Bombastic build-up, but damp squib of an end

Bombastic build-up, but damp squib of an end

Tanu Weds Manu Returns
Hindi (U/A) Director: Aanand L Rai
Cast: R Madhavan, Kangna Ranaut, Deepak Dobriyal, Jimmy Shergill, Rajesh Sharma, Eijaz Khan, Zeeshan Ayyub and Swara Bhaskar

Relationships, when portrayed or depicted well, become sagas for generations. Anyone who has seen director Aanand L Rai’s Raanjhanaa will tell you as much, and probably also mouth a few of Dhanush’s lines. But the portion of the film that elevated Rai’s previous film lets Tanu Weds Manu Returns.

This one is, for the most part, every bit a Rai-trademarked tour de force, from the comedy to observations about life, from Deepak Dobriyal and Zeeshan Ayyub’s near-show-stealing performances to music that powers the film forward. However, it is only at the end that the film sags, and how! For those unfamiliar with the premise, we last saw the perennially docile Dr Manoj “Manu” Sharma (Madhavan) manage to snag the potentially anarchist Tanuja “Tanu” Trivedi (Kangna) from UP badlands goon/builder Raj Awasthi (Jimmy Shergill) in Tanu Weds Manu. The Returns flick – one of those ultra-rare true sequels in Bollywood – starts with their wedding video, goes on to show how, four years later, their marital discord spills onto the floors of a psychological precinct, resulting in Manu’s incarceration to the mental asylum.

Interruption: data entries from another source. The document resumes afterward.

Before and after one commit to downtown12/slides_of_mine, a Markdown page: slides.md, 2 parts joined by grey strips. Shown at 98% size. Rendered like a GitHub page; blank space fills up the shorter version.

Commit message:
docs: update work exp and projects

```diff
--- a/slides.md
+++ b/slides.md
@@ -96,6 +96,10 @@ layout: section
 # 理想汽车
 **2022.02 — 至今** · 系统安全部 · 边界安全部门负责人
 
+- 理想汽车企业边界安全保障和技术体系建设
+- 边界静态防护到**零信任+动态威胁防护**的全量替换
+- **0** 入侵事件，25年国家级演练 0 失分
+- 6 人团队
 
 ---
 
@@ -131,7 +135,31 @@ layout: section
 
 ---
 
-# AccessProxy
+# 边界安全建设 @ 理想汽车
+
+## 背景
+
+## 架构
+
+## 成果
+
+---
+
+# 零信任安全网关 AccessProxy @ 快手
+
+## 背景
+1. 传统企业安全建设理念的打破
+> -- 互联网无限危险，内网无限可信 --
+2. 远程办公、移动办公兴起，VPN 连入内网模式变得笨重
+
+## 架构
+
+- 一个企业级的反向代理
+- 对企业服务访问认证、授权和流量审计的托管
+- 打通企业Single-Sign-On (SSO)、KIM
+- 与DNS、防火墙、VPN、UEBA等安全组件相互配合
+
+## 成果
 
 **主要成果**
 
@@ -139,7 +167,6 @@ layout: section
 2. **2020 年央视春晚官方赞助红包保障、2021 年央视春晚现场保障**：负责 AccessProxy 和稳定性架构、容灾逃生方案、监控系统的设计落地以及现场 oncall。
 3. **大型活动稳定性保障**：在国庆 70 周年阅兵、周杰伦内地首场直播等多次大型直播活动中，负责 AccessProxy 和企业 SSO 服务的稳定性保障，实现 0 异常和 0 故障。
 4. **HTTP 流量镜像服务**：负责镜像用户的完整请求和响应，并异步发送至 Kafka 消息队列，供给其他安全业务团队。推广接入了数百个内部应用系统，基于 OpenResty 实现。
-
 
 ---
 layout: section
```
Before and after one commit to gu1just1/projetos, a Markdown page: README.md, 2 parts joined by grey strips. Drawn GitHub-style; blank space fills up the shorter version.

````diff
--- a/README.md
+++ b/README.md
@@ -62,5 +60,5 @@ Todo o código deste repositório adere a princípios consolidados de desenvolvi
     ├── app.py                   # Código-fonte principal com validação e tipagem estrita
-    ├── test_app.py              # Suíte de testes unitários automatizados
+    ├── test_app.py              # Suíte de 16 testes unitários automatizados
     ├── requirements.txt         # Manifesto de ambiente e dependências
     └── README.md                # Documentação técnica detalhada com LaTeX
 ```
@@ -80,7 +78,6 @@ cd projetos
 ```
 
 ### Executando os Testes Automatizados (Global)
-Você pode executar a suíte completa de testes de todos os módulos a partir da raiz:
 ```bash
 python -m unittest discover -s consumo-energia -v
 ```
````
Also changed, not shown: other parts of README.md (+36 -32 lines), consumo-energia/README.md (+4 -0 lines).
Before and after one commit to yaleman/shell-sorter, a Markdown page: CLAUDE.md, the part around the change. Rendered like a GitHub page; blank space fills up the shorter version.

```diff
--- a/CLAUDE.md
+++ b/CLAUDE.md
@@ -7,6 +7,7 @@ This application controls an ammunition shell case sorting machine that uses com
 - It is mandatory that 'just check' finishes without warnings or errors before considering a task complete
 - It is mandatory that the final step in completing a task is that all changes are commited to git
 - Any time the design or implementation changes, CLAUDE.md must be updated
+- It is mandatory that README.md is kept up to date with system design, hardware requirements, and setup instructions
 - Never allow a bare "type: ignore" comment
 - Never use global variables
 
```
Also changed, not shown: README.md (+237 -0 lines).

Tanu lets him “marinate” there for a few days and returns home to Kanpur, but not before asking Pappi (Dobriyal) to get Manu released from the asylum. On his return to India, Manu sends a legal notice to Tanu, who then begins to use her charm – from a far-removed cousin (Ayyub) to Awasthi – to see if she can get Manu to come grovelling back. Manu, meanwhile, falls for motormouth golden-hearted Haryanvi athlete Datto aka Kusum, whom he mistakes for Tanu, and she reciprocates.

So who ends up with whom? Rai’s story breezes through the first half, but falters in the second.

While the histrionics, the music, the dialogues, occasional social messages and most of the story hold it up, several stray loose ends, an unnecessary song and a dampener of a climax prevent this film from getting that one extra star in the review that it otherwise deserves.

 To spell it out would spoil the end. Let’s just say that Kangna ended up better as Datto than Tanu.